[Saved data entries]
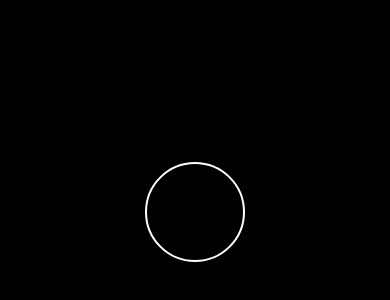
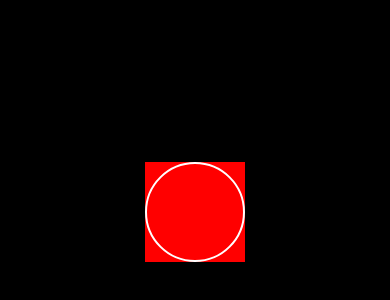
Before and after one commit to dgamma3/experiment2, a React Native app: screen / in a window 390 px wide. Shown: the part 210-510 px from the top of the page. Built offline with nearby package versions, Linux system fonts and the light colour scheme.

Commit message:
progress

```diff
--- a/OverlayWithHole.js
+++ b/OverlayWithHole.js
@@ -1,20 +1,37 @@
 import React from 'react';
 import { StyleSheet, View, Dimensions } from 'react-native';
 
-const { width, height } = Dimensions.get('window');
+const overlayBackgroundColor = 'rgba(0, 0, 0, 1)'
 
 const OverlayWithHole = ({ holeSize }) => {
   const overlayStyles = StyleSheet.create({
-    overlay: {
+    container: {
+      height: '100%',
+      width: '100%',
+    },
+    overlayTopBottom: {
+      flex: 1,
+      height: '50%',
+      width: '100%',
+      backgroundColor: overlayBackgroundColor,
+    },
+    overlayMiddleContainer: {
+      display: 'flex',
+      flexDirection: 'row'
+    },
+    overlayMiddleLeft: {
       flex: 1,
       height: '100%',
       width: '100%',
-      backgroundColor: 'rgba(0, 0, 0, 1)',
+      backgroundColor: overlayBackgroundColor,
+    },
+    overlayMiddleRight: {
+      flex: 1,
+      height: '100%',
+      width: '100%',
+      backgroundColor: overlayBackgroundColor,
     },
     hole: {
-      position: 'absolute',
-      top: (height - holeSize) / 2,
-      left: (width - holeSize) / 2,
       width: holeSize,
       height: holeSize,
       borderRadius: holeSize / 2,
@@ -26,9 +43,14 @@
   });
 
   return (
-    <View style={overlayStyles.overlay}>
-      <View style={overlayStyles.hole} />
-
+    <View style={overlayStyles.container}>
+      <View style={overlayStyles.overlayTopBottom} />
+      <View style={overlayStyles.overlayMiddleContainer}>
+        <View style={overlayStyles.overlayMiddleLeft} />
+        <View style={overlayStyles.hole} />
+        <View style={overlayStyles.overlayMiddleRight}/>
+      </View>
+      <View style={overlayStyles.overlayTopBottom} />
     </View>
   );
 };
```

...

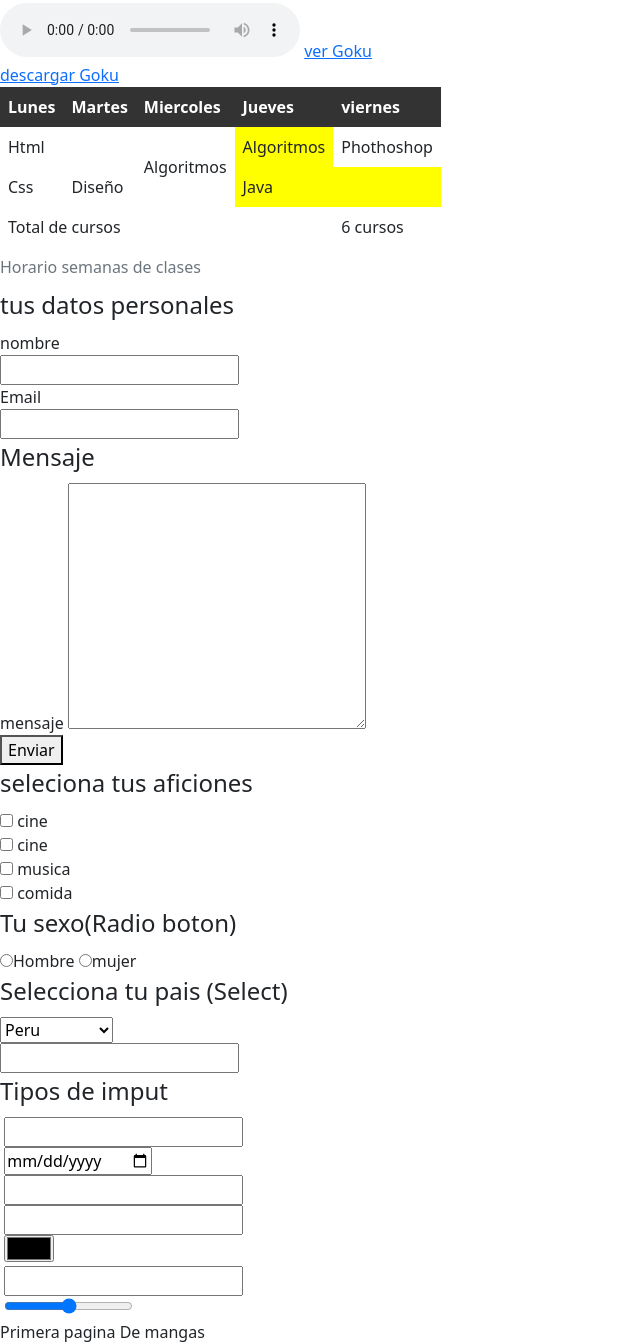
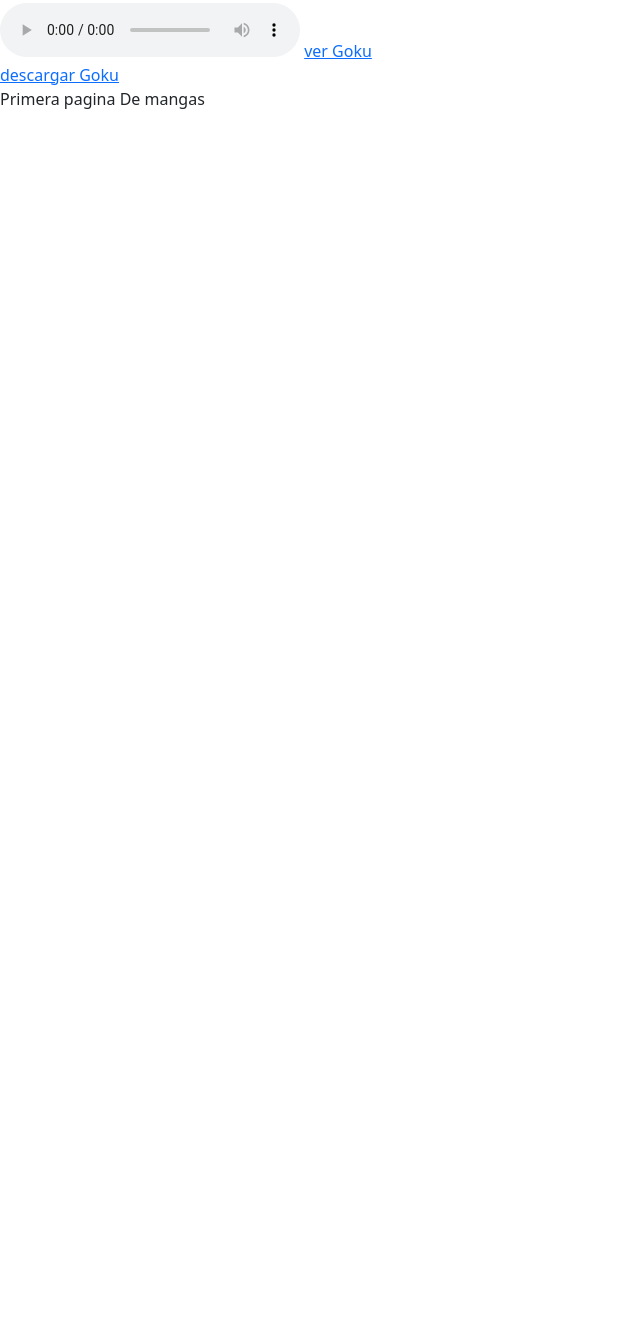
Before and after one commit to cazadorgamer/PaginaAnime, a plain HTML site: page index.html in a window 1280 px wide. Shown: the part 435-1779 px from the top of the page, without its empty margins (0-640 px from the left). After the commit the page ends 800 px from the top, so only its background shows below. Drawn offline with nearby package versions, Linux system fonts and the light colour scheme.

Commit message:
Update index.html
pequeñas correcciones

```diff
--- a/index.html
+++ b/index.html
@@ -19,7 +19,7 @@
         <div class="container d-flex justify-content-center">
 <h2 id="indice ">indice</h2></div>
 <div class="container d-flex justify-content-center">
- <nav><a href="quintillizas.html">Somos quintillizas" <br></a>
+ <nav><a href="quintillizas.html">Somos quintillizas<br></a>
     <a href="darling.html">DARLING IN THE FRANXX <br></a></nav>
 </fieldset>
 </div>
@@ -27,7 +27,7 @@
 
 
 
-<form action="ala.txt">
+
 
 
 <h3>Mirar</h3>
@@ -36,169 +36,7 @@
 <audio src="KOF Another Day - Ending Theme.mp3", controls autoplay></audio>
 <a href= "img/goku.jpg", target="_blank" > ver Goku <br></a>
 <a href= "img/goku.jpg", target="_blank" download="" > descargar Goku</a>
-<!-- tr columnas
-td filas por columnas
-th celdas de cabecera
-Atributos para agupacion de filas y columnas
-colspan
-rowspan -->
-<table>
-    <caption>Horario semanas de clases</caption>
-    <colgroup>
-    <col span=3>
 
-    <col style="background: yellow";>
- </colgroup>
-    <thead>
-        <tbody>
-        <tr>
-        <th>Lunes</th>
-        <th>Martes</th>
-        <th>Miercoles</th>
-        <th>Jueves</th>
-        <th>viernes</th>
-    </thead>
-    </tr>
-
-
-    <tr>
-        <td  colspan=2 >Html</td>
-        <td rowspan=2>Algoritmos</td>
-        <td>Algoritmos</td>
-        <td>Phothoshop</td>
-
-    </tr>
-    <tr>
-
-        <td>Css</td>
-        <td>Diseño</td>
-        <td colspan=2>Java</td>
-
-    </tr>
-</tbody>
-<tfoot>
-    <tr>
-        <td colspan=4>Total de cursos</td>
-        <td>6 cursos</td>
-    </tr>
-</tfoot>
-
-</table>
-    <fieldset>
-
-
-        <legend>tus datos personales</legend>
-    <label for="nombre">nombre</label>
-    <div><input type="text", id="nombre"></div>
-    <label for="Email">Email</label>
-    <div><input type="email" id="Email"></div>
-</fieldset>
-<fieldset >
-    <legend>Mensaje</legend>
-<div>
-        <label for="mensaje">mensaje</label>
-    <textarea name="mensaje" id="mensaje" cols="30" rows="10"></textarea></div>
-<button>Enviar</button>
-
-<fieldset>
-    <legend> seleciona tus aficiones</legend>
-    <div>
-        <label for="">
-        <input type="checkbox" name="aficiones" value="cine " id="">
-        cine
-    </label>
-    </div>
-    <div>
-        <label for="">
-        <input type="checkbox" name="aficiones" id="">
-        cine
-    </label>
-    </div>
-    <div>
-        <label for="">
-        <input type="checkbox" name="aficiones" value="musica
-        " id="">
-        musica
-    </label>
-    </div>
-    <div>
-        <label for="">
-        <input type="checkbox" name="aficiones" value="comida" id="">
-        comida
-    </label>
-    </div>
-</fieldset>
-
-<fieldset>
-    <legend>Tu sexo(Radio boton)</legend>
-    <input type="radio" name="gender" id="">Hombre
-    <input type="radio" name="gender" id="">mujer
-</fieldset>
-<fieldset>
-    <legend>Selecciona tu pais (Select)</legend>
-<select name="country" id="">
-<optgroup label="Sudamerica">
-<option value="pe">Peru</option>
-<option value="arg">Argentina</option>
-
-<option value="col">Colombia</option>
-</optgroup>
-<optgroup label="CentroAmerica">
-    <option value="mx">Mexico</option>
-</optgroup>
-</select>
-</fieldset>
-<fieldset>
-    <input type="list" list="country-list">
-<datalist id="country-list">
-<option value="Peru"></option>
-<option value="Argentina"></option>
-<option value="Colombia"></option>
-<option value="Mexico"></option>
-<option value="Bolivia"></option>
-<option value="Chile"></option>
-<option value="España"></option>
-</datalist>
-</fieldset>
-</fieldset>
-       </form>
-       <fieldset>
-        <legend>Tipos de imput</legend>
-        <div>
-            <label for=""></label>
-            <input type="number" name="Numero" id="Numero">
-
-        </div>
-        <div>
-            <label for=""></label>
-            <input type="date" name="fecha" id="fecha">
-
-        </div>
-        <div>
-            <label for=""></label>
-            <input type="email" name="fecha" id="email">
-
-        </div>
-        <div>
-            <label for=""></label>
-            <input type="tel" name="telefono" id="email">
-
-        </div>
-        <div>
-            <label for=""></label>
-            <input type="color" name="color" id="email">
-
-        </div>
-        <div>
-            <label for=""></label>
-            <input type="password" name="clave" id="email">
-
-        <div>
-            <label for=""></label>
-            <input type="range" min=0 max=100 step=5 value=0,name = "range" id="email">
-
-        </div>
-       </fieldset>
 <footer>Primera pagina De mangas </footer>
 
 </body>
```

- **Required work**
Filtering the entries above by the word "versions", copy each line that matches.

- **Answer to the problem**
Before and after one commit to dgamma3/experiment2, a React Native app: screen / in a window 390 px wide. Shown: the part 210-510 px from the top of the page. Built offline with nearby package versions, Linux system fonts and the light colour scheme.
Before and after one commit to cazadorgamer/PaginaAnime, a plain HTML site: page index.html in a window 1280 px wide. Shown: the part 435-1779 px from the top of the page, without its empty margins (0-640 px from the left). After the commit the page ends 800 px from the top, so only its background shows below. Drawn offline with nearby package versions, Linux system fonts and the light colour scheme.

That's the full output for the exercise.